When Literature Turns Hysterical

A video project by American artist Clayton Cubitt explores the battle between mind and body, and the tension between art and sex
PROVOCATIVE
A SERIES OF INTERRUPTIONS: A still from a video featuring Stormy. Cubitt offers the viewer nothing to distract from the reading and its erotic disruptions (Photo: CLAYTON CUBITT)

When a friend sent me a link to the videos, I didn’t bother opening it. I hadn’t heard of Clayton Cubitt and I had no idea what Hysterical Literature was. I remember thinking it was an interesting name for a video project, and for that reason alone, I put it in a folder marked ‘leisure time’. That leisure time came one week later. And I was stunned by what I saw.

When I click on the link, I’m greeted with an introduction—‘Hysterical Literature: a viral video art series exploring mind/body dualism, distraction portraiture, and the contrast between culture and sexuality. Viewed over 16 million times in 200 countries’—and a list of seven videos, each one featuring a woman holding a book or a tablet. The words don’t make much sense to me, except that this seems to be a hugely popular project.
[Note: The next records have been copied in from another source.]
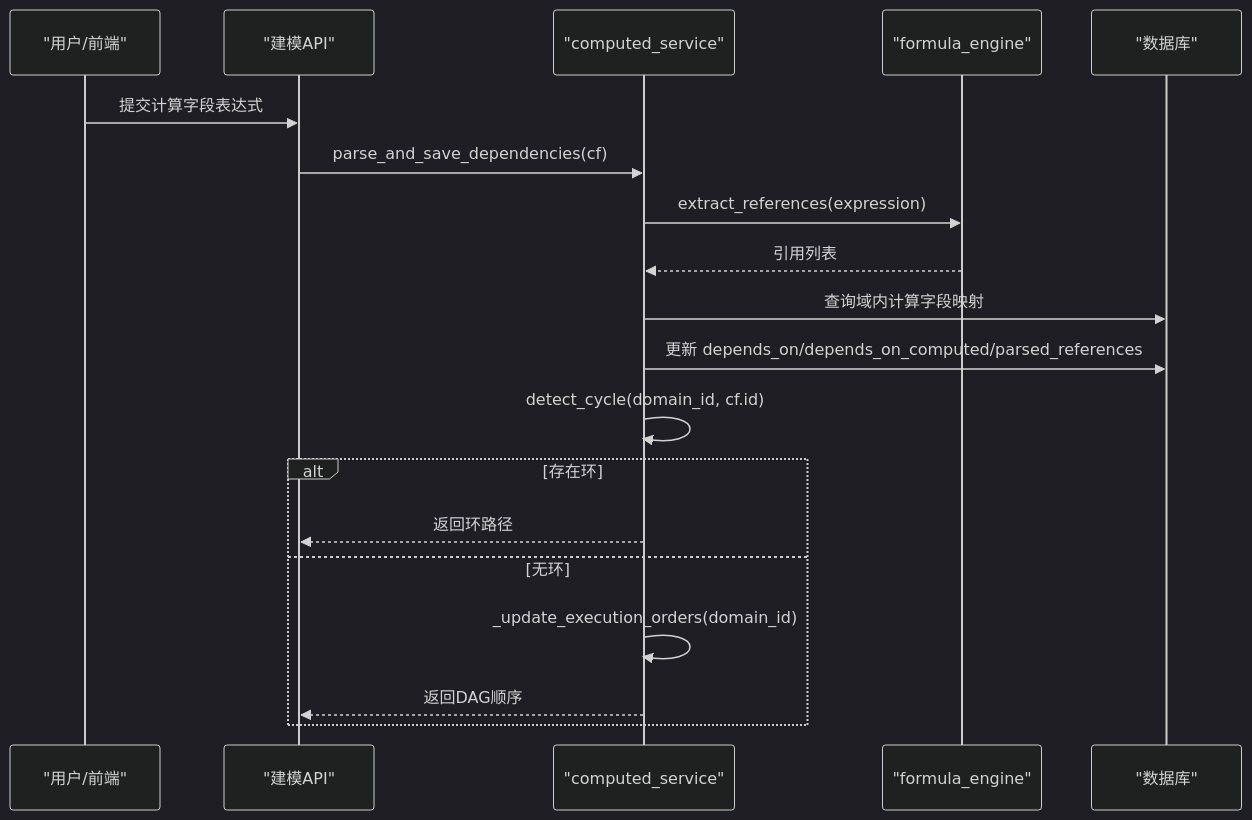
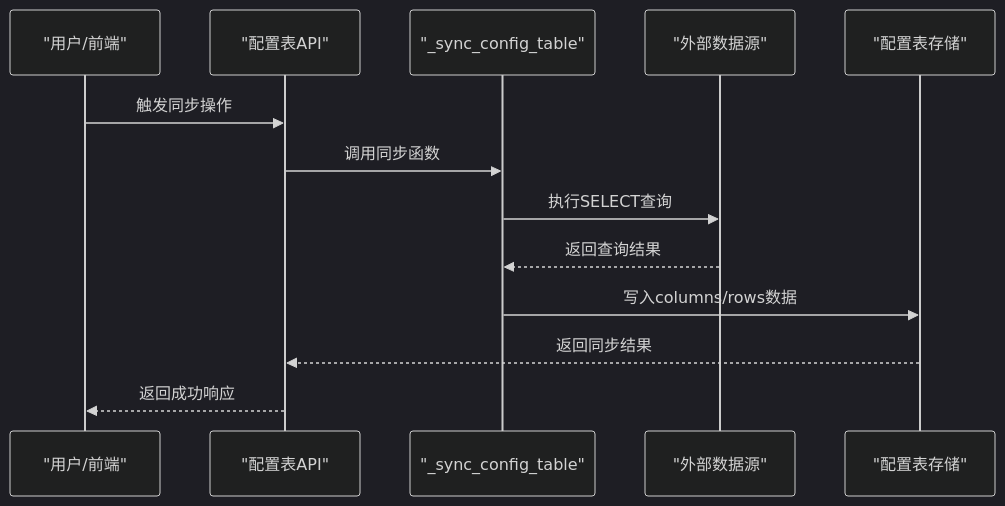
One commit to zyp-coder/Metadata changed the third of 3 diagrams in .qoder/repowiki/zh/content/架构设计/数据架构/数据模型/数据建模模块模型/数据建模模块模型.md. Above: the diagram before and after it, drawn with Mermaid (dark theme). The commit also changed other lines of this file and 54 other files, not shown here.

````diff
--- a/.qoder/repowiki/zh/content/架构设计/数据架构/数据模型/数据建模模块模型/数据建模模块模型.md
+++ b/.qoder/repowiki/zh/content/架构设计/数据架构/数据模型/数据建模模块模型/数据建模模块模型.md
@@ -360,21 +414,15 @@
 ```mermaid
 sequenceDiagram
 participant U as "用户/前端"
-participant API as "建模API"
-participant CS as "computed_service"
-participant FE as "formula_engine"
-participant DB as "数据库"
-U->>API : 提交计算字段表达式
-API->>CS : parse_and_save_dependencies(cf)
-CS->>FE : extract_references(expression)
-FE-->>CS : 引用列表
-CS->>DB : 查询域内计算字段映射
-CS->>DB : 更新 depends_on/depends_on_computed/parsed_references
-CS->>CS : detect_cycle(domain_id, cf.id)
-alt 存在环
-CS-->>API : 返回环路径
-else 无环
-CS->>CS : _update_execution_orders(domain_id)
-CS-->>API : 返回DAG顺序
-end
+participant API as "配置表API"
+participant SYNC as "_sync_config_table"
+participant DS as "外部数据源"
+participant DB as "配置表存储"
+U->>API : 触发同步操作
+API->>SYNC : 调用同步函数
+SYNC->>DS : 执行SELECT查询
+DS-->>SYNC : 返回查询结果
+SYNC->>DB : 写入columns/rows数据
+DB-->>API : 返回同步结果
+API-->>U : 返回成功响应
 ```
````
I click on video one, and, at first glance, it seems that I’m watching an audition video of some kind. The background is pitch black; there’s a table with a pretty woman sitting behind it, reading from a book. All very nice, but all very boring. I’m still wondering how this managed to garner 16 million hits. I persevere and so does the woman.

Suddenly, she tenses. It’s an almost imperceptible change in her body language, but it’s there. I look more carefully. A few seconds later, there’s a catch in her voice and she trips over a word. She pauses as if to steady her breathing. Up until then, I’d only been paying half-hearted attention to the words—assuming it was an audition tape, I thought I was meant to hear the subtle inflections of her melodic voice—but suddenly, I’m much more attentive. Who is this woman? Is it the part she is auditioning for? Or is it the writing?
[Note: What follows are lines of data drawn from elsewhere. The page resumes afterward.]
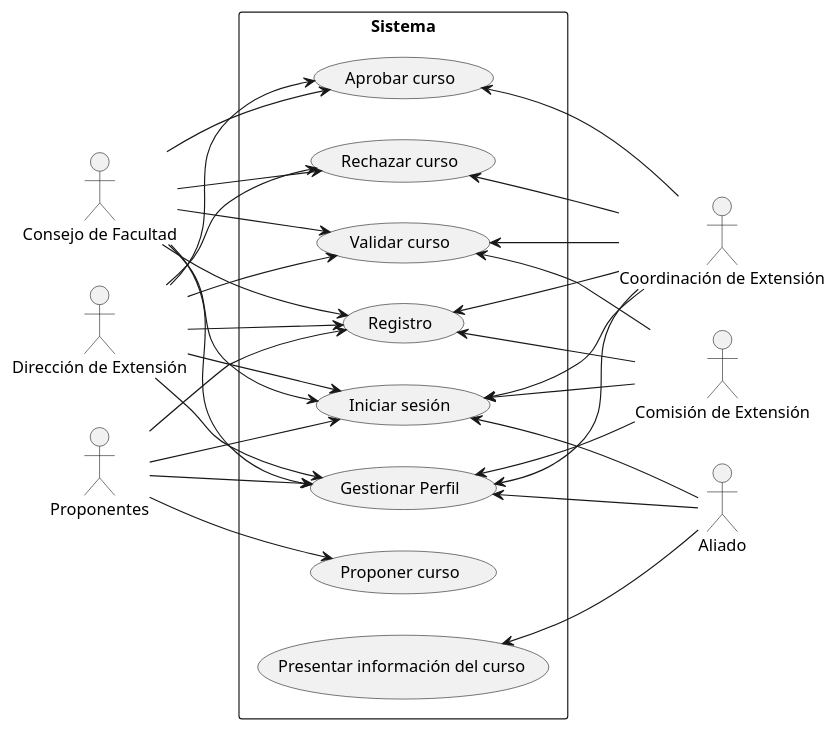
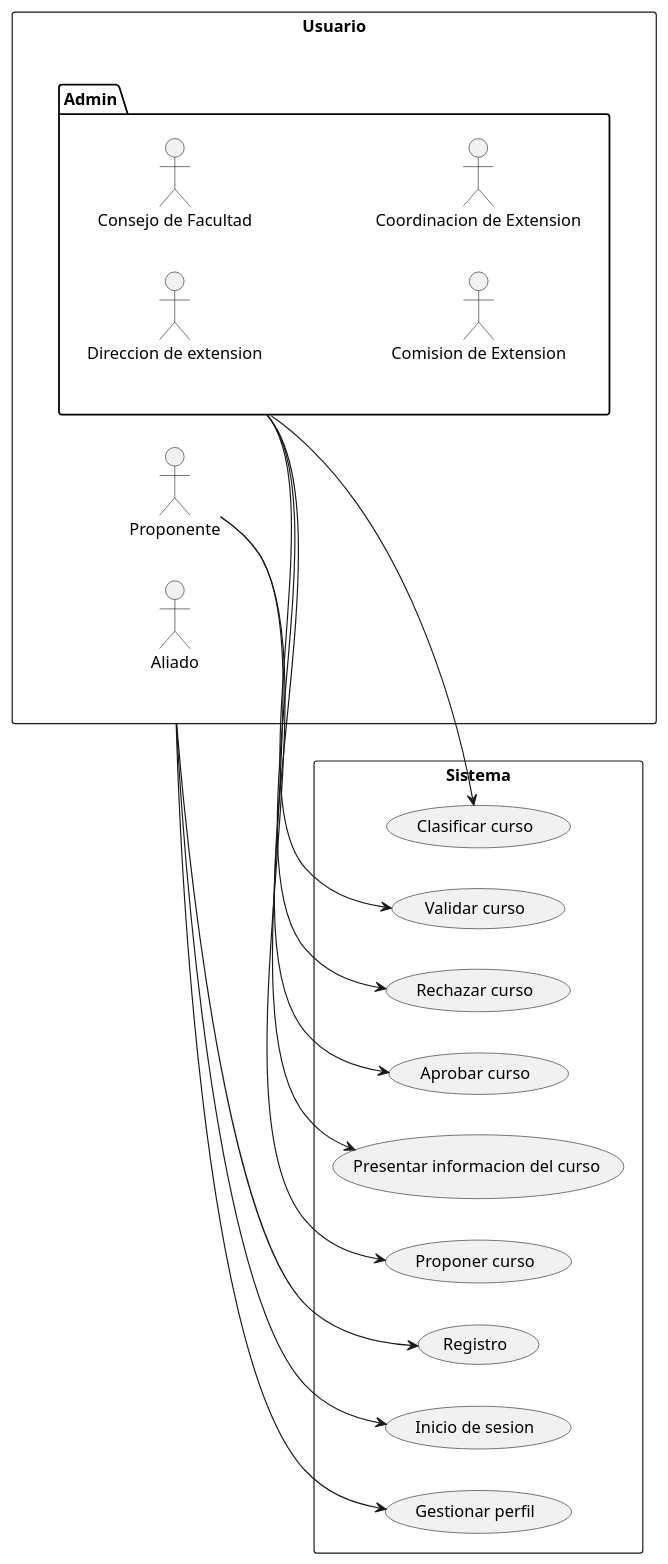
One commit to Angel-loop/proyecto-ingenieria- changed the diagram in docs/scenariosViews/diagramaCasosDeUso.plantuml. Above: the diagram before and after it, drawn with PlantUML.

```diff
--- a/docs/scenariosViews/diagramaCasosDeUso.plantuml
+++ b/docs/scenariosViews/diagramaCasosDeUso.plantuml
@@ -1,49 +1,43 @@
 @startuml
-left to right direction
-actor "Proponentes" as P
-actor "Coordinación de Extensión" as CE
-actor "Dirección de Extensión" as DE
-actor "Aliado" as A
-actor "Comisión de Extensión" as CME
-actor "Consejo de Facultad" as CF
-rectangle Sistema{
-usecase "Iniciar sesión" as UC1
-usecase "Registro" as UC2
-usecase "Proponer curso" as UC3
-usecase "Validar curso" as UC4
-usecase "Aprobar curso" as UC5
-usecase "Presentar información del curso" as UC6
-usecase "Rechazar curso" as UC7
-usecase "Gestionar Perfil" as UC8
-P --> UC1
-P --> UC2
-P --> UC3
-DE --> UC1
-UC1 <-- CE
-UC4 <-- CE
-DE --> UC4
-UC5 <-- CE
-DE --> UC5
-UC6 <-- A
-UC1 <-- A
-UC1 <-- CME
-CF --> UC1
-UC2 <-- CME
-CF --> UC2
-DE --> UC2
-UC2 <-- CE
-UC4 <-- CME
-CF --> UC4
-CF --> UC5
-UC7 <-- CE
-DE --> UC7
-CF --> UC7
-CF --> UC8
-DE --> UC8
-UC8 <-- CE
-UC8 <-- A
-P --> UC8
-UC8 <-- CME
+left to right direction 
+
+
+
+rectangle Usuario{
+actor Proponente as p
+actor Aliado as a
+package "Admin"{
+actor "Direccion de extension" as de
+actor "Consejo de Facultad" as cf
+actor "Comision de Extension" as ce
+actor "Coordinacion de Extension" as co
+}
 }
 
+rectangle Sistema{
+usecase Registro as UC1
+usecase "Inicio de sesion" as UC2
+usecase "Gestionar perfil" as UC3
+usecase "Proponer curso" as UC4
+usecase "Presentar informacion del curso" as UC5
+usecase "Validar curso" as UC6
+usecase "Rechazar curso" as UC7
+usecase "Aprobar curso" as UC8
+usecase "Clasificar curso" as UC9
+
+}
+
+Usuario --> UC1
+Usuario --> UC2
+Usuario --> UC3
+p --> UC4
+p --> UC5
+Admin --> UC6
+Admin --> UC7
+Admin --> UC8
+Admin --> UC9
+
+
+
+
 @enduml
```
Her body goes through a series of reactions. She looks strained, as if fighting to stay in control. A couple of times, she has to make a visible effort to swallow and continue reading. She stutters more and more often, but doesn’t bother correcting herself anymore. She stops a few more times, giggles nervously, but continues. By the end, her hands are shaking and her shoulders are tense, but no matter how her body behaves, she keeps reading. Relentlessly. Stubbornly.
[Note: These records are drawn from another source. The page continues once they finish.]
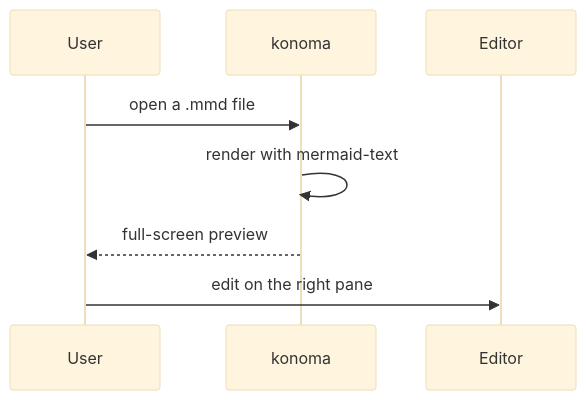
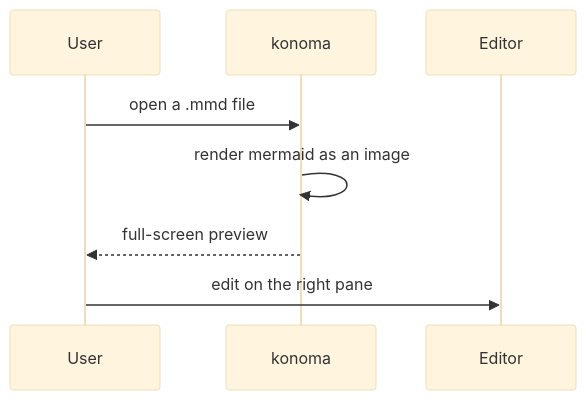
One commit to LESIM-Co-Ltd/konoma changed the diagram in samples/sequence.mmd. Above: the diagram before and after it, drawn with Mermaid (base theme). The commit also changed 10 other files, not shown here.

```diff
--- a/samples/sequence.mmd
+++ b/samples/sequence.mmd
@@ -1,8 +1,8 @@
 sequenceDiagram
   participant U as User
   participant K as konoma
   participant E as Editor
   U->>K: open a .mmd file
-  K->>K: render with mermaid-text
+  K->>K: render mermaid as an image
   K-->>U: full-screen preview
   U->>E: edit on the right pane
```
By now I’m thoroughly confused. My brain is unable to decide whether it ought to focus on her voice and words or the astonishing changes in her person. The whole exercise is so intense, it’s impossible to do justice to both at the same time. Within a few seconds, the winner chooses itself—there’s no way I can tear my eyes away from what they’re witnessing. The video ends with the woman announcing her name and that of the author and book she’s reading from. She’s smiling a smile that is part relief and part surprise—almost as if she didn’t know that this is how the audition would conclude.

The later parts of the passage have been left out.